The West Virginia Lemon Law statute and the federal Lemon Law (the Magnuson-Moss Warranty Act) provide for compensation to West Virginia consumers of defective automobiles and trucks and other vehicles and products including motorcycles, RV’s, boats, computers and other consumer appliances and products. To qualify under the West Virginia Car Lemon Law, your vehicle or other product must generally have suffered multiple repair attempts under the manufacturer’s factory warranty. West Virginia Automobile Lemon Law compensation can include a refund, replacement or cash compensation. Read this Guide to learn the West Virginia lemon law definition and its presumptions and then if you have more questions about your rights under the West Virginia lemon law on new cars, connect with a West Virginia lemon law attorney for a free lemon law case review! Simply put, whenever you need help with the West Virginia car lemon law, this Website is your one stop lemon law infosource. This Guide about the lemon law process was compiled by the West Virginia Office of the Attorney General and is brought to you here courtesy of CarLemon.com.
State of West Virginia, Office of Attorney General
Consumer Protection Division
West Virginia Lemon Law Rights
What are my rights under the West Virginia Lemon Law?
The Lemon Law places upon the manufacturers of motor vehicles the duty to meet their obligations and responsibilities under the terms of the express warranties extended to consumers in West Virginia.

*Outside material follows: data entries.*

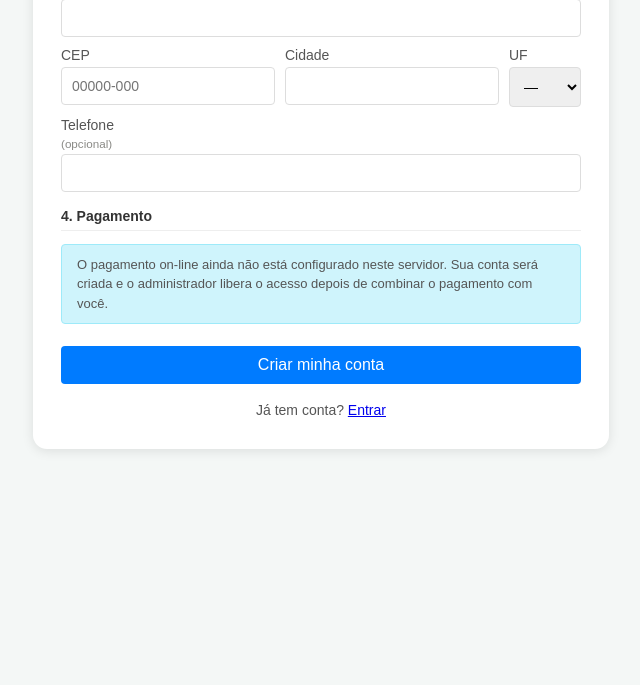
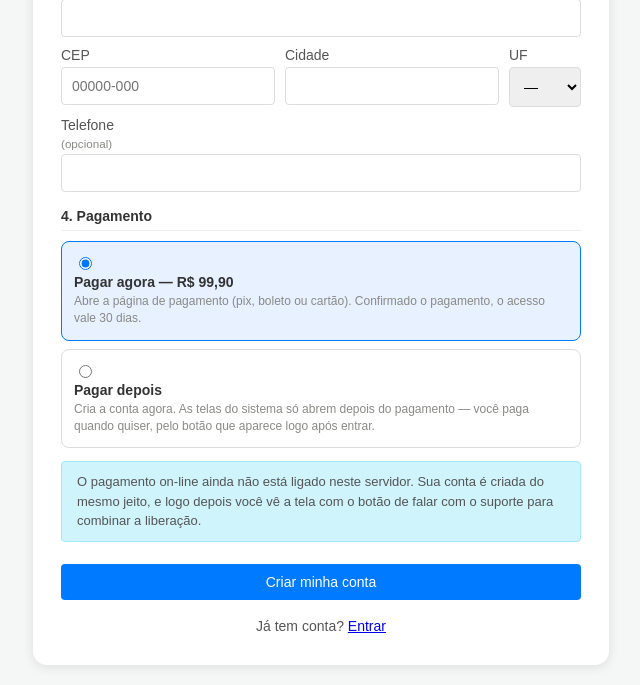
Before and after one commit to gustc50/CRM, a Flask app: page /cadastro in a window 1280 px wide. Shown: the part 940-1625 px from the top of the page, without its empty margins (319-959 px from the left). Before the commit the page ends 1391 px from the top, so only its background shows below. Run offline with Flask 3, Linux system fonts and the light colour scheme.

Commit message:
Cadastro termina na tela de pagamento e suporte pelo WhatsApp
Corrige o cadastro que caía direto no login. Eram duas causas somadas: em
servidor sem o token do Asaas configurado, a seção de pagamento sumia inteira
do formulário — nem "pagar agora" nem "pagar depois" apareciam — e, além
disso, o cadastro sempre terminava mandando a pessoa para a tela de entrada.

Agora as duas opções de pagamento aparecem sempre. Sem o Asaas ligado, o que
muda é só o desfecho: a cobrança não é gerada e a tela explica o motivo, em
vez de a escolha desaparecer. E o cadastro termina com a pessoa já logada na
tela de bloqueio, onde ela vê a situação da conta e o que fazer a respeito,
em vez de voltar ao login sem explicação. O contador, que não paga, entra
direto na lista de clientes dele.

A tela de bloqueio ganha, lado a lado, "Realizar pagamento" — que gera a
cobrança e abre a página de pagamento — e "Falar com o suporte", que abre a
conversa no WhatsApp com a mensagem pronta, identificando nome, e-mail e
empresa de quem pede ajuda. O número é cadastrado pelo admin em Assinaturas,
guardado só com dígitos e com o 55 completado quando vem sem o código do
país. Sem número cadastrado o botão não aparece, para não mandar ninguém
para um número errado, e a tela orienta a procurar o administrador.

O suporte também aparece para quem foi bloqueado pelo administrador e para
quem está sem empresa vinculada — antes essas telas não davam saída nenhuma.

Corrige ainda o layout das ações, visto só na captura de tela: os blocos
herdavam o estilo de cartão branco do `form` comum, virando caixas dentro da
caixa, e encolhiam até o tamanho do texto porque o `form` base é uma linha
flex.

A suíte do autocadastro foi de 45 para 59 conferências, cobrindo o link do
WhatsApp (DDI, mensagem pronta, número que já vem com 55), o cadastro em
servidor sem Asaas e o desfecho na tela de bloqueio. As quatro suítes passam
em banco limpo, e as telas foram conferidas em captura no computador e no
celular.

Co-Authored-By: Claude Opus 5 <noreply@anthropic.com>
Claude-Session: https://claude.ai/code/session_014yPmz2zF9scw1A7VyvP3Mg

```diff
--- a/erp/app.py
+++ b/erp/app.py
@@ -12,6 +12,7 @@ import threading
 import uuid
 from collections import defaultdict
 from datetime import date, datetime, timedelta
+from urllib.parse import quote
 
 from flask import (
     Flask, Response, abort, flash, jsonify, redirect, render_template, request,
@@ -1488,7 +1489,32 @@ def sem_acesso():
                            # Só faz sentido oferecer pagamento a quem está
                            # barrado por assinatura: quem o admin bloqueou na
                            # mão não se desbloqueia pagando.
-                           pode_pagar=(motivo == 'assinatura' and asaas.configurado()))
+                           pode_pagar=(motivo == 'assinatura'),
+                           link_suporte=link_do_suporte(usuario))
+
+
+def link_do_suporte(usuario=None):
+    """Conversa no WhatsApp com o suporte, já com a pessoa identificada.
+
+    Devolve None quando o administrador ainda não cadastrou o número — é
+    melhor não mostrar o botão do que mandar a pessoa para um número errado.
+    """
+    numero = re.sub(r'\D', '', fiscal_sync.sistema_get('suporte_whatsapp'))
+    if not numero:
+        return None
+
+    # Número brasileiro digitado sem o código do país ganha o 55.
+    if len(numero) in (10, 11):
+        numero = f'55{numero}'
+
+    if usuario is not None:
+        empresa = usuario.empresa.nome if usuario.empresa else 'sem empresa'
+        texto = (f'Olá! Sou {usuario.nome} ({usuario.email}), da {empresa}. '
+                 f'Preciso de ajuda com o acesso ao sistema.')
+    else:
+        texto = 'Olá! Preciso de ajuda com o sistema.'
+
+    return f'https://wa.me/{numero}?text={quote(texto)}'
 
 
 # ------------------------------------------------------------------ #
@@ -1634,16 +1660,17 @@ def cadastro():
     origem = request.remote_addr or 'desconhecido'
 
     if dados['papel'] == PAPEL_CONTADOR:
-        auth.criar_usuario(
+        contador = auth.criar_usuario(
             dados['email'], dados['senha'], dados['nome'], papel=PAPEL_CONTADOR,
             cpf_cnpj=dados['cpf_cnpj'], endereco=dados['endereco'], cep=dados['cep'],
             cidade=dados['cidade'], uf=dados['uf'], telefone=dados['telefone'],
         )
         db.session.commit()
         _registrar_cadastro(origem)
-        flash('Conta de contador criada. Entre e peça ao seu cliente para informar '
-              'o seu e-mail na aba Contabilidade dele.', 'sucesso')
-        return redirect(url_for('login'))
+        auth.entrar(contador)
+        flash('Conta criada! Peça ao seu cliente para informar o seu e-mail na aba '
+              'Contabilidade do sistema dele — é isso que libera o acesso.', 'sucesso')
+        return redirect(url_for('inicio'))
 
     # Cliente: nasce com a empresa, mas sem assinatura — o acesso às telas só
     # abre quando um pagamento for confirmado.
@@ -1667,23 +1694,22 @@ def cadastro():
     db.session.commit()
     _registrar_cadastro(origem)
 
-    if dados['pagamento'] == 'depois' or not asaas.configurado():
-        if dados['pagamento'] == 'agora':
-            flash('A cobrança automática ainda não está disponível. Sua conta foi '
-                  'criada e o acesso abre assim que o pagamento for combinado.', 'erro')
-        else:
-            flash('Conta criada. O acesso às telas abre quando o pagamento for '
-                  'confirmado — entre e escolha "Pagar agora" quando quiser.', 'sucesso')
-        return redirect(url_for('login'))
-
-    # Pagar agora: entra já logado e segue para o link de pagamento. Mesmo
-    # assim o acesso continua barrado até o Asaas confirmar.
+    # Entra já logado em todos os casos. Mandar de volta para o login deixava
+    # a pessoa sem entender o que aconteceu com a conta que acabou de criar;
+    # na tela de bloqueio ela vê a situação e os botões de pagar e de suporte.
     auth.entrar(usuario)
+
+    if dados['pagamento'] == 'depois':
+        flash('Conta criada! O acesso às telas abre quando o pagamento for '
+              'confirmado — é só clicar em "Realizar pagamento" quando quiser.',
+              'sucesso')
+        return redirect(url_for('sem_acesso'))
+
     try:
         _, link = asaas.criar_cobranca(empresa, data_path('.chave_secreta'),
                                        url_base=os.environ.get('ERP_ASAAS_URL'))
     except asaas.ErroAsaas as exc:
-        flash(f'Conta criada, mas não deu para gerar a cobrança: {exc}', 'erro')
+        flash(f'Conta criada, mas não deu para gerar a cobrança agora: {exc}', 'erro')
         return redirect(url_for('sem_acesso'))
 
     return redirect(link)
@@ -3281,6 +3307,7 @@ def admin_assinaturas():
         asaas=asaas.configuracao(),
         ultima_verificacao=fiscal_sync.sistema_get('asaas_ultima_verificacao') or '',
         ultimo_resultado=fiscal_sync.sistema_get('asaas_ultimo_resultado') or '',
+        suporte_whatsapp=fiscal_sync.sistema_get('suporte_whatsapp'),
     )
 
 
@@ -3298,6 +3325,14 @@ def admin_asaas_configurar():
             'asaas_token_cripto',
             fiscal_certificado.criptografar_senha(token, data_path('.chave_secreta')),
         )
+
+    # Número do suporte: guardado só com dígitos, para montar o link do
+    # WhatsApp sem depender de como o admin digitou.
+    whatsapp = re.sub(r'\D', '', request.form.get('suporte_whatsapp', ''))
+    if whatsapp and len(whatsapp) < 10:
+        flash('Número de WhatsApp muito curto — informe com DDD.', 'erro')
+        return redirect(url_for('admin_assinaturas'))
+    fiscal_sync.sistema_set('suporte_whatsapp', whatsapp)
 
     valor = request.form.get('valor', '').strip().replace(',', '.')
     if valor:
--- a/erp/static/style.css
+++ b/erp/static/style.css
@@ -857,9 +857,49 @@ input[type="file"] {
 /* Na tela de bloqueio as ações ficam empilhadas; o "Sair" acompanha a
    largura dos botões acima em vez de ficar solto no canto. */
 .tela-login .form-acoes { margin-top: 12px; }
-.tela-login .form-acoes .btn-acao {
+.tela-login .form-acoes .btn-acao,
+.tela-login .form-acoes > button {
     width: 100%;
     padding: 10px;
     font-size: 14px;
     text-align: center;
 }
+
+/* Nas telas de entrada o formulario nao e um cartao: a caixa branca ja e a
+   moldura. Sem isto, cada form vira um cartao dentro do outro. */
+.tela-login form {
+    background: none;
+    box-shadow: none;
+    padding: 0;
+    margin: 0 0 10px;
+    /* O `form` base e uma linha flex; aqui tudo empilha e ocupa a largura
+       toda, senao os blocos de acao encolhem ate o tamanho do texto. */
+    flex-direction: column;
+    align-items: stretch;
+}
+
+/* Pagar e falar com o suporte lado a lado na tela de bloqueio. */
+.acoes-lado-a-lado {
+    display: flex;
+    align-items: stretch;
+    gap: 10px;
+    margin-top: 16px;
+}
+.acoes-lado-a-lado > form { flex: 1; display: flex; margin: 0; }
+.acoes-lado-a-lado button,
+.acoes-lado-a-lado .btn-acao {
+    flex: 1;
+    display: flex;
+    align-items: center;
+    justify-content: center;
+    padding: 11px 8px;
+    font-size: 14px;
+    line-height: 1.2;
+    text-align: center;
+}
+.btn-whatsapp { background: #25d366; }
+.btn-whatsapp:hover { background: #1da851; }
+
+@media (max-width: 460px) {
+    .acoes-lado-a-lado { flex-direction: column; }
+}
--- a/erp/templates/admin_assinaturas.html
+++ b/erp/templates/admin_assinaturas.html
@@ -44,6 +44,12 @@
         Mensalidade (R$) <small>(cobrada de quem se cadastra pelo site)</small>
         <input type="number" name="valor" step="0.01" min="0" value="{{ '%.2f'|format(asaas.valor) }}">
     </label>
+    <label>
+        WhatsApp do suporte
+        <small>(com DDD; aparece como "Falar com o suporte" para quem está bloqueado)</small>
+        <input type="text" name="suporte_whatsapp" maxlength="20"
+               placeholder="11999998888" value="{{ suporte_whatsapp }}">
+    </label>
     <div class="form-acoes">
         <button type="submit">Salvar</button>
     </div>
--- a/erp/templates/criar_conta.html
+++ b/erp/templates/criar_conta.html
@@ -118,7 +118,6 @@
             <div class="so-cliente">
                 <h3 class="titulo-secao">4. Pagamento</h3>
 
-                {% if cobranca_disponivel %}
                 <div class="escolha-cartoes">
                     <label class="cartao-escolha">
                         <input type="radio" name="pagamento" value="agora"
@@ -135,17 +134,17 @@
                         <span class="cartao-corpo">
                             <strong>Pagar depois</strong>
                             <small>Cria a conta agora. As telas do sistema só abrem
-                                   depois do pagamento — você paga quando quiser, pela
-                                   própria tela de entrada.</small>
+                                   depois do pagamento — você paga quando quiser, pelo
+                                   botão que aparece logo após entrar.</small>
                         </span>
                     </label>
                 </div>
-                {% else %}
-                <input type="hidden" name="pagamento" value="depois">
+
+                {% if not cobranca_disponivel %}
                 <p class="aviso-cadastro">
-                    O pagamento on-line ainda não está configurado neste servidor.
-                    Sua conta será criada e o administrador libera o acesso depois
-                    de combinar o pagamento com você.
+                    O pagamento on-line ainda não está ligado neste servidor. Sua conta
+                    é criada do mesmo jeito, e logo depois você vê a tela com o botão de
+                    falar com o suporte para combinar a liberação.
                 </p>
                 {% endif %}
             </div>
```
Also changed, not shown: erp/templates/sem_acesso.html (+29 -6 lines), erp/README.md.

What is the first step in determining whether or not my vehicle may be a Lemon?
The Lemon Law applies to passenger automobiles, including pickup trucks and vans and any self-propelled motor vehicle chassis of motor homes sold new to a consumer in the State.
The vehicle must either still be covered by the express warranty and the consumer reports the problem to the manufacturer during the term of that express warranty or during the period of one year following the date of original delivery to the consumer, whichever is the later date.
How many times does my new vehicle have to be submitted for repair before it can be considered a Lemon?
If the manufacturer, its agents, or its authorized dealer are unable to conform your new vehicle to any applicable express warranty by repairing or correcting any defect after a reasonable number of attempts, the manufacturers shall replace the new motor vehicle with a comparable new motor vehicle which does conform to the warranties.
What is considered a reasonable number of attempts?
It is presumed that a reasonable number of attempts have been undertaken if the same unconformity has been subject to repair three or more times within the above-referenced time frame.
It is important to note that if the nonconformity results in a condition which is likely to cause death or serious bodily injury if the vehicle is driven, the vehicle may have been subject to repair one time.
Is the manufacturer required to inform consumers of their rights under the Lemon Law?
Yes! At the time of purchase, the manufacturer, either directly or through its agent or its authorized dealer, must provide the consumer a written statement on a separate piece of paper, in ten point all capital type, in substantially the following form:
“IMPORTANT: IF THIS VEHICLE IS DEFECTIVE, YOU MAY BE ENTITLED UNDER STATE LAW TO A REPLACEMENT OR TO COMPENSATION. HOWEVER, TO BE ENTITLED TO A REPLACEMENT OR TO COMPENSATION, YOU MUST FIRST NOTIFY THE MANUFACTURER OF THE PROBLEM IN WRITING AND PROVIDE THE MANUFACTURER AN OPPORTUNITY TO REPAIR THE VEHICLE.”
Does a dealer have a duty to inform consumers of any repairs that have been performed on a new vehicle?
Yes, if the repairs have a retail value of $500.00 or more and were performed after shipment from the manufacturer to the dealer, including damage to the new motor vehicle while in transit.
This disclosure must be in writing and does not apply to identical replacement of stolen or damaged accessories or their components, tires or antennae.
If I believe my vehicle is a Lemon what should I do?/p>
Initially, a consumer that feels they have a valid claim under the Lemon Law should attempt to resolve the issue with the manufacturer. You may choose to contact the manufacturer through the dealer from whom you purchased the car, or you may prefer to contact the manufacturer directly.
If this is not successful, you may want to consult with a lawyer. Often the manufacturer or dealer will suggest you submit your claim to arbitration. In West Virginia you do not have to arbitrate your claim before filing a lawsuit.
The consumer may be awarded all or any portion of the following:
- Revocation of acceptance and refund of the purchase price, including, but not limited to, sales tax, license and registration fees, and other reasonable expenses incurred for the purchase of the new motor vehicle, or if there be no such revocation of acceptance, damages for diminished value of the motor vehicle.
- Damages for the cost of repairs reasonably required to conform the motor vehicle to the express warranty.
- Damages for the loss of use, annoyance or inconvenience resulting from the nonconformity, including, but not limited to, reasonable expenses incurred for replacement transportation during any period when the vehicle is out of service by reason of the nonconformity or by reason of repair.
- Reasonable attorney fees.